Foreign Minister, Nanaia Mahuta today welcomed India’s Minister of External Affairs, Dr Subrahmanyam Jaishankar with a mihi whakatau ceremony and formal talks at Auckland War Memorial Museum.
It is the first visit by an Indian Foreign Minister since 2001. Minister Mahuta says the historic visit was an opportunity to strengthen the relationship in areas like people to people exchanges and climate action.
“The reopening of borders has provided a timely opportunity to re-engage with India. The visit follows two previous meetings between us offshore, and visits to India last month by New Zealand’s Associate Agriculture and Trade Ministers,” she said.
This year marks the 70th Anniversary of formal diplomatic relationships between India and New Zealand.
“India is a priority relationship for New Zealand. It was our 16th largest trading partner in the year to December 2021, and we are committed to broadening our partnership,” said Ms Mahuta.
“We discussed opportunities for expanding the relationship and cooperating on new areas, such as climate change and sustainable agriculture. We aspire to develop opportunities in the economic, cultural, technology and services sectors, and to strengthen people to people links.
“For example, we are changing immigration settings to attract high-skilled migrants with a clear pathway to residency for globally hard-to-fill roles. We anticipate there could be opportunities for high-skilled migrants from India through the green list, such as dairy farm managers and ICT roles.
“Another area of focus is New Zealand’s progress towards joining the International Solar Alliance, which India and France established in 2015. It promotes solar energy through research, development and innovation and mobilises investment for affordable solar energy around the world, including the Pacific.”

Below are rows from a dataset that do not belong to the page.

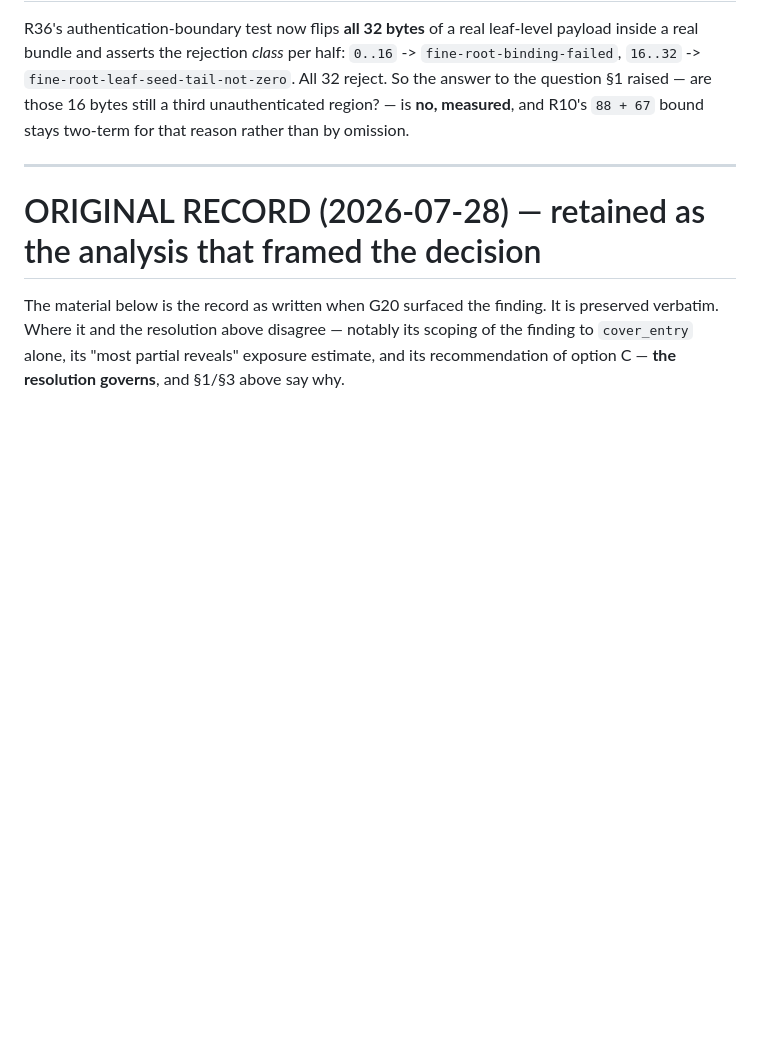
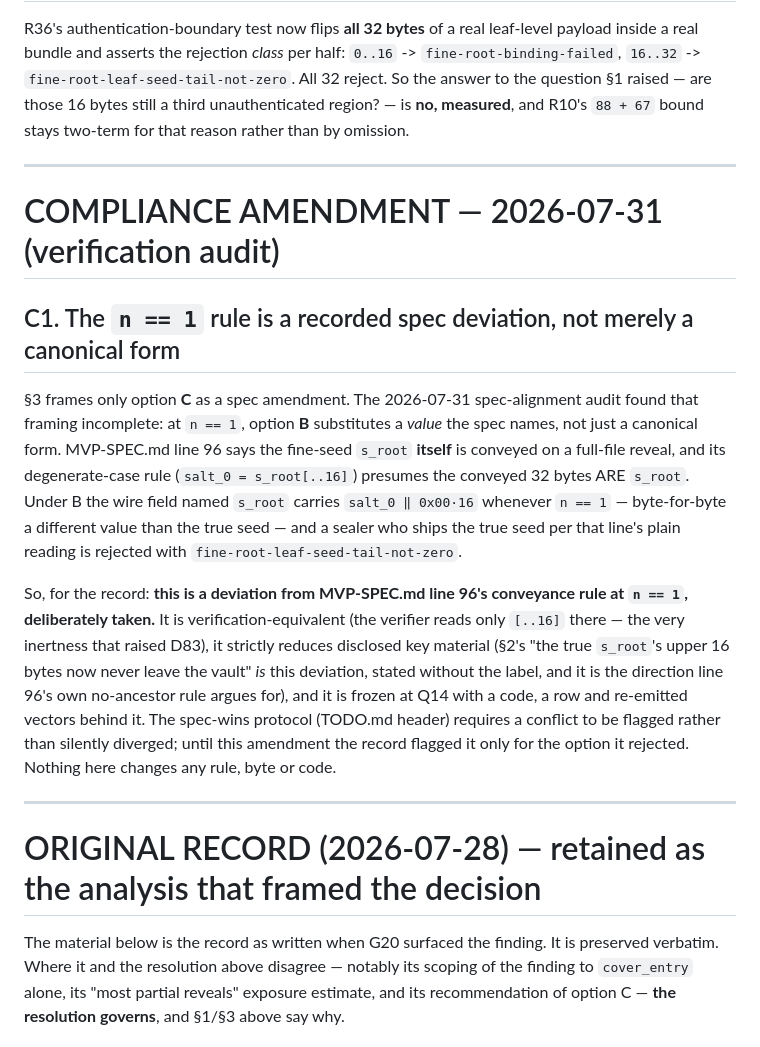
Before and after one commit to aed900/antseal, a Markdown page: docs/decisions/D83-leaf-cover-seed-tail-malleability.md, the part around the change. GitHub-like rendering; blank space fills up the shorter version.

Commit message:
D83: name the n==1 s_root value substitution as a recorded spec deviation
The record framed only option C as a spec amendment, but B substitutes the
value MVP-SPEC.md line 96 says is conveyed: at n==1 the field named s_root
carries salt_0 || 0x00*16, not the true seed, and shipping the true seed is
rejected. Verification-equivalent, strictly less disclosure, frozen at Q14
-- but a deviation, and the spec-wins protocol requires it flagged.

```diff
--- a/docs/decisions/D83-leaf-cover-seed-tail-malleability.md
+++ b/docs/decisions/D83-leaf-cover-seed-tail-malleability.md
@@ -814,6 +814,35 @@ reason rather than by omission.
 
 ---
 
+# COMPLIANCE AMENDMENT — 2026-07-31 (verification audit)
+
+## C1. The `n == 1` rule is a recorded spec deviation, not merely a canonical form
+
+§3 frames only option **C** as a spec amendment. The 2026-07-31
+spec-alignment audit found that framing incomplete: at `n == 1`, option
+**B** substitutes a *value* the spec names, not just a canonical form.
+MVP-SPEC.md line 96 says the fine-seed `s_root` **itself** is conveyed on a
+full-file reveal, and its degenerate-case rule (`salt_0 = s_root[..16]`)
+presumes the conveyed 32 bytes ARE `s_root`. Under B the wire field named
+`s_root` carries `salt_0 ‖ 0x00·16` whenever `n == 1` — byte-for-byte a
+different value than the true seed — and a sealer who ships the true seed
+per that line's plain reading is rejected with
+`fine-root-leaf-seed-tail-not-zero`.
+
+So, for the record: **this is a deviation from MVP-SPEC.md line 96's
+conveyance rule at `n == 1`, deliberately taken.** It is
+verification-equivalent (the verifier reads only `[..16]` there — the very
+inertness that raised D83), it strictly reduces disclosed key material (§2's
+"the true `s_root`'s upper 16 bytes now never leave the vault" *is* this
+deviation, stated without the label, and it is the direction line 96's own
+no-ancestor rule argues for), and it is frozen at Q14 with a code, a row and
+re-emitted vectors behind it. The spec-wins protocol (TODO.md header)
+requires a conflict to be flagged rather than silently diverged; until this
+amendment the record flagged it only for the option it rejected. Nothing
+here changes any rule, byte or code.
+
+---
+
 # ORIGINAL RECORD (2026-07-28) — retained as the analysis that framed the decision
 
 The material below is the record as written when G20 surfaced the finding. It
```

Also discussed was India’s interest in joining the Global Research Alliance on Agricultural Greenhouse Gases, which promotes international cooperation and research to find ways to grow more food without growing greenhouse gas emissions.
“The Indian community accounts for about five per cent of our population, or almost 240,000 people. In our largest city, Auckland, that figure stands at 10 per cent. It’s no surprise that Hindi is our fifth most spoken language,” said Ms Mahuta.
“Today’s meeting was an important opportunity to continue the momentum in the relationship, build on the re-opening of our borders, and meet once again in person. Despite the challenges the world throws at us, we can be optimistic about our future,” she said.